What is a Disaster Inspection?

Disaster inspection

When a disaster happens, inspectors help make the path to FEMA assistance as smooth as possible.

As a disaster inspector, you could offer assistance just when people need it the most. When any disaster affects home owners, the Federal Emergency Management Agency (FEMA) steps in to assess the situation and provide different types of relief as needed. One type is disaster inspections, which report the scope of damage for home owner insurance and repair purposes.

Disaster inspections won’t be your sole source of customers, and thank goodness for that. But qualified and certified men and women find disaster work a good way to serve communities and supplement their income.

Disaster inspection

Disaster inspectors assess the scope of damage, not whether a light bulb works.

What is a Disaster Inspection?

Unlike a typical home inspection, which reports on the condition of everything visible and accessible from the roof to the basement, a disaster inspection focuses on damage. Inspectors visit homes or home sites of people who have applied for disaster assistance from FEMA.

Before FEMA can offer assistance, they must determine whether or not it’s warranted. That’s where people like you come in. Inspectors look for damages that are related to a federally-recognized disaster, such as a flood, tornado or earthquake. All information is recorded electronically and sent to FEMA.

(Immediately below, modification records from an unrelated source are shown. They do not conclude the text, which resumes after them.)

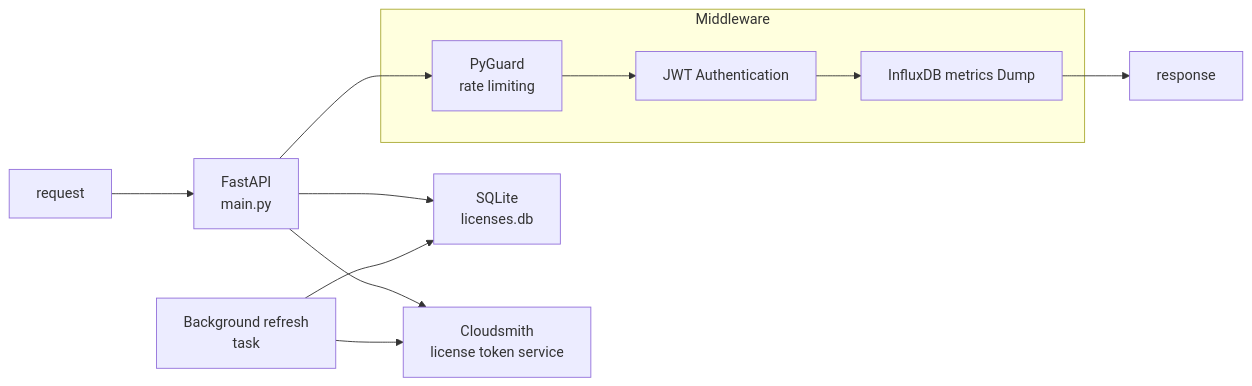
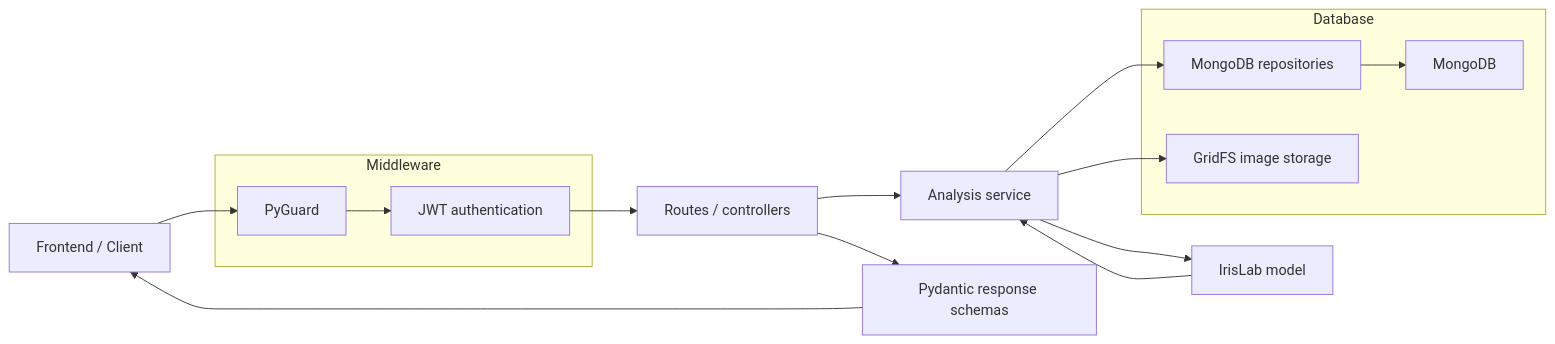
One commit to ValentinTwin1206/modern-python-devops-egineering changed the first of 2 diagrams in projects/bonus1_license_service_oidc/backend/README.md. Above: the diagram before and after it, drawn with Mermaid. The commit also changed other lines of this file and 74 other files, not shown here.

Commit message:
Extended iris lab api

````diff
--- a/projects/bonus1_license_service_oidc/backend/README.md
+++ b/projects/bonus1_license_service_oidc/backend/README.md
@@ -19,14 +23,19 @@
 ```mermaid
 graph LR
-   REQUEST["request"] --> APP["FastAPI<br/>main.py"] 
-	 APP --> GUARD["PyGuard<br/>rate limiting"]
-	 subgraph MIDDLEWARE["Middleware"]
-   GUARD --> JWT["JWT Authentication"]
-   JWT --> METRICS["InfluxDB metrics Dump"]
-	 end
-   METRICS --> RESPONSE["response"]
-	 APP --> DB["SQLite<br/>licenses.db"]
-	 APP --> CLOUDSMITH["Cloudsmith<br/>license token service"]
-	 SCHEDULE["Background refresh<br/>task"] --> CLOUDSMITH
-	 SCHEDULE --> DB
+  CLIENT["Frontend / Client"] --> SECURITY
+  subgraph MIDDLEWARE["Middleware"]
+    SECURITY["PyGuard"] --> AUTH["JWT authentication"]
+  end
+  AUTH --> ROUTES["Routes / controllers"]
+    ROUTES --> SERVICE["Analysis service"]
+    SERVICE --> MODEL["IrisLab model"]
+  MODEL --> SERVICE
+  SERVICE --> REPO
+  subgraph DATABASE["Database"]
+    REPO["MongoDB repositories"] --> DB["MongoDB"]
+    GRIDFS["GridFS image storage"]
+  end
+  SERVICE --> GRIDFS
+    ROUTES --> SCHEMA["Pydantic response schemas"]
+    SCHEMA --> CLIENT
 ```
````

Disaster Inspectors Don’t Work for Free

Although this type of work is certainly a service, inspectors aren’t expected to donate their time and skills. Disaster situations can be more hazardous than any average home inspection, and ASHI says the pay reflects that.

As with your normal inspections, pay is on a per-site basis. But because these aren’t comprehensive inspections where you’ll test outlets or determine whether living room lights function, the process goes faster. Many inspectors complete about 10 per day.

Disaster inspection

Disaster inspectors help families put their lives back together.

How to Qualify as a FEMA Disaster Inspector

FEMA-approved contractors offer a free, one-day Disaster Inspection Training course across the country. ASHI says members usually have access to this training through local chapters at low or no cost. A fee may be assessed to help support the ASHI chapter. Training also meets some of your ASHI Membership Renewal Credits (MRCs).

At present, FEMA contracts with only two disaster inspection companies. Those are PB Disaster Services, and PaRR Inspections. Do your due diligence before signing on with either company for disaster-related inspection work. They will handle the FEMA contracts, and they will retain a portion of what FEMA pays for inspections. Unless FEMA changes policies, you won’t perform disaster work directly for FEMA, but for one of those two companies.

Disasters aren’t predictable. There might be hurricane and tornado seasons, but no one can really know when or where the next event might happen. When home owners lose everything to fire, flood or almost any other natural occurrence, FEMA can help. And with inspectors like you, they know who needs their help the most.

ICA School understands the importance of qualified home inspectors, not just for the everyday purposes of buying and selling real estate. Sometimes inspections can determine whether home owners will get the assistance that they need to recover after Mother Nature strikes. Enroll now, and you could earn your certification and go on to start a thriving home inspection business of your own.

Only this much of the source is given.